Overall, the Liberals attract a fraction of the small-dollar donations that the NDP do — 64 per cent of all the NDP’s donations come from people giving under $50. That number is 9.7 per cent for the Liberals.
In any other province they’d be screaming bloody murder over this.
The National Post analysis shows the average Liberal donation in B.C. is $1,260.80, about nine times more than the NDP’s $139.06. And while the vast majority — 87 per cent — of the NDP’s donations come from those giving under $200, that number is just 29 per cent for the Liberals.
Dermod Travis, executive director of the advocacy group Integrity BC, says the Liberals actually rely on a much smaller pool of wealthy donors then the data show, because people can give multiple times through different corporations they own. For example, property developer Aquilinis gave the Liberals $1.43 million through 24 companies and individuals over the past 12 years. Looked at individually, each of those 24 donors appear to be relatively small contributors. Collectively, they’re the second largest donor to the Liberals since 2005.
“These numbers show who really has influence in B.C. Clark clearly thinks voters won’t care. Maybe she’s right, but in any other province they’d be screaming bloody murder over this,” said Travis.
Christy Clark is not the only Canadian politician to face a backlash over fundraising. Ontario Premier Kathleen Wynne and Prime Minister Justin Trudeau spent much of the past year being criticized on the issue.
Jonathan Hayward / Canadian Press
As a result of growing criticism of their donation practices, the B.C. Liberals now disclose their donations on their party website. Elections B.C. maintains a searchable database that allows the public to look up who the largest donors are and when they donated. Eventually, that database will be updated with 2016 and 2017 numbers, but for now that information is only available on the Liberal party’s website, and only in PDF format, which is not searchable. The NDP have not made their full 2016 (Elections B.C. has data up to February 2, 2016) or 2017 data publicly available.
The National Post is publishing the Liberals’ 2016 and 2017 donations in a searchable database, allowing members of the public to search by donor name, donation amount or date of donation.

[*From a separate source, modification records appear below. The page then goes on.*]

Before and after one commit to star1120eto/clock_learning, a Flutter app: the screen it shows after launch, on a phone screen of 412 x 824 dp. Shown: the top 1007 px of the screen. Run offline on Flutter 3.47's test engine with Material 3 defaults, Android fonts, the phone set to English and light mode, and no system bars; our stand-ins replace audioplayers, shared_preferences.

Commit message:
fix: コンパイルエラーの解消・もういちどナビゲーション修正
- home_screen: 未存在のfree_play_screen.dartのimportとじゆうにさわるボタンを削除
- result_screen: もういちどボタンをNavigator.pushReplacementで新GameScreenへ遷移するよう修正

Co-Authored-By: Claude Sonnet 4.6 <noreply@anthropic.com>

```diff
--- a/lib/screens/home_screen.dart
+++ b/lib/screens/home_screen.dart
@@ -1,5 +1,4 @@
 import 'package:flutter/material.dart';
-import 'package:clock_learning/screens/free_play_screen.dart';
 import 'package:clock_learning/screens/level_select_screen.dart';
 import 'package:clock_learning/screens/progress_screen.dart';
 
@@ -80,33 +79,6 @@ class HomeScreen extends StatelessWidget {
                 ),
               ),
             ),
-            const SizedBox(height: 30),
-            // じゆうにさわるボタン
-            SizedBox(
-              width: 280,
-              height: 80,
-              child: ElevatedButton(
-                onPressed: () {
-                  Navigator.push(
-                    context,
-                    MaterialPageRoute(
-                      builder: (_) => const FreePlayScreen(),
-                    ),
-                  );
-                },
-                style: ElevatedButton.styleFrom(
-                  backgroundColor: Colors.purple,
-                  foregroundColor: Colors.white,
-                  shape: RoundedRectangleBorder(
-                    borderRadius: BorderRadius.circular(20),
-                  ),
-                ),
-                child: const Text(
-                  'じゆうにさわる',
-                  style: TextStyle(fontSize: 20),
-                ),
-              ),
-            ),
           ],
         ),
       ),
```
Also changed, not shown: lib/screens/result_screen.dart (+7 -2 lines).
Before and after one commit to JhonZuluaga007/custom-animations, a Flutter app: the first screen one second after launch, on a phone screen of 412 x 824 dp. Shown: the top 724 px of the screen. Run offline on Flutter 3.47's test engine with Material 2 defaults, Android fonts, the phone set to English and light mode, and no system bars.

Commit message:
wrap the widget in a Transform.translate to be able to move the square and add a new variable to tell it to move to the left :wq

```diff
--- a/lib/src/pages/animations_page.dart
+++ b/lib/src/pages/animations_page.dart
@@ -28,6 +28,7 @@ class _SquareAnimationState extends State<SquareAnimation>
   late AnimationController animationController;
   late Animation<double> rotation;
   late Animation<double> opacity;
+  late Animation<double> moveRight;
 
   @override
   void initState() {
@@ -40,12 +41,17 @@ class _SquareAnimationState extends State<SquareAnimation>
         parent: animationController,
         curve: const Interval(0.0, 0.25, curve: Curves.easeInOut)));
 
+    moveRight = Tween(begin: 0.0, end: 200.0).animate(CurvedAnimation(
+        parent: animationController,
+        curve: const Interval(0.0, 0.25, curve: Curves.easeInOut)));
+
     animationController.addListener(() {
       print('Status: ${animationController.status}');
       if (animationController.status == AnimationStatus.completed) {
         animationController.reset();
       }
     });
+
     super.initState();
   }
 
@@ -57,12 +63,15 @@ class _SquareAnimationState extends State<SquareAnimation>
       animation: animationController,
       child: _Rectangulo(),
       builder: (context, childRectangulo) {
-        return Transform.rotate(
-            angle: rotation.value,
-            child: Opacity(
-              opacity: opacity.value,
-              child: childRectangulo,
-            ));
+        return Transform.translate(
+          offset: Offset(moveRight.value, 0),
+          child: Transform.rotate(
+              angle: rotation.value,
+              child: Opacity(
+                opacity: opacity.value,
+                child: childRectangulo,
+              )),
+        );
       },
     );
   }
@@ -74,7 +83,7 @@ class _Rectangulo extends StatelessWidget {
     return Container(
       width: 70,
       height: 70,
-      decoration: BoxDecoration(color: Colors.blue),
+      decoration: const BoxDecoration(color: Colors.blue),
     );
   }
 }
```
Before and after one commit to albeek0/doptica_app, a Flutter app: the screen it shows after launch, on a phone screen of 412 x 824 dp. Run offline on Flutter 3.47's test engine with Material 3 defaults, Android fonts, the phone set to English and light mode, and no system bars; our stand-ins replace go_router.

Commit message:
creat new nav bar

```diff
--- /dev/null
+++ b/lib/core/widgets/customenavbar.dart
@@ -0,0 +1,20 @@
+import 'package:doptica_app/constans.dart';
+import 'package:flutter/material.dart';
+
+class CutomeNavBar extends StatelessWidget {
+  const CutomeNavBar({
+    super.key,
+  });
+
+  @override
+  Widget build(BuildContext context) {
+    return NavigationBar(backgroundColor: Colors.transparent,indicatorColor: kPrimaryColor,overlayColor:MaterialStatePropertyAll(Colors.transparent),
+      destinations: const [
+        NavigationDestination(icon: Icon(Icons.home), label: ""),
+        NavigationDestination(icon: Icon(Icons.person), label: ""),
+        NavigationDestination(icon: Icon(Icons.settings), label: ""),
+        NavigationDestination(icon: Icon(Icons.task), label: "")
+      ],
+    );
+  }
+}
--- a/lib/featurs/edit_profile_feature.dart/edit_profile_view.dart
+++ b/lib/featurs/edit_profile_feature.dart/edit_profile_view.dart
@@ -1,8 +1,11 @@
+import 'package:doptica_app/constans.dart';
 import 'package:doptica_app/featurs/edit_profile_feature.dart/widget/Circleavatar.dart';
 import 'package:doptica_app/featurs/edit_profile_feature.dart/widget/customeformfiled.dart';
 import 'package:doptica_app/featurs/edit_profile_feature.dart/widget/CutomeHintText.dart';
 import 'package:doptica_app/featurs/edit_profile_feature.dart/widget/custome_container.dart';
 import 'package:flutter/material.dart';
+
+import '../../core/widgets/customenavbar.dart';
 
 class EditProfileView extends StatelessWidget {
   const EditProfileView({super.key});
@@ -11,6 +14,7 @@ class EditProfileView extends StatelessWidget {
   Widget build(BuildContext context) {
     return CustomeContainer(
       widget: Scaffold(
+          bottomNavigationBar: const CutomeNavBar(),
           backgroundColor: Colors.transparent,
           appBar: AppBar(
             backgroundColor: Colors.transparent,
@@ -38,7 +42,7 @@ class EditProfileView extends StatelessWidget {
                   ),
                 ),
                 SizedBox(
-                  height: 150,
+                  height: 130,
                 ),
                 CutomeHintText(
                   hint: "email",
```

Looking through the 2016-2017 database some interesting details emerge. For example, on February 26, 2016, the Liberals raised $1.6 million in a single day, representing about 14 per cent of the $12 million they raised in all of 2016. About half of that money came from two families who are large property developers in the province: the Redekops gave $300,000 — $200,000 through John Redekop Construction, and $100,000 from Peter Redekop; the Walls gave $400,000 —$200,000 through 2300 Kingsway Residences and $100,000 each from BJW Investments and PWO investments.
In 2016, the Liberals brought in significant sums from numbered corporations whose ownership structures are sometimes opaque. For example, 6349099 Canada Ltd. donated $33,000, and 0744625 B.C. Ltd. donated $30,000.
If the NDP win the provincial election on May 9 they intend to ban numbered corporations from donating.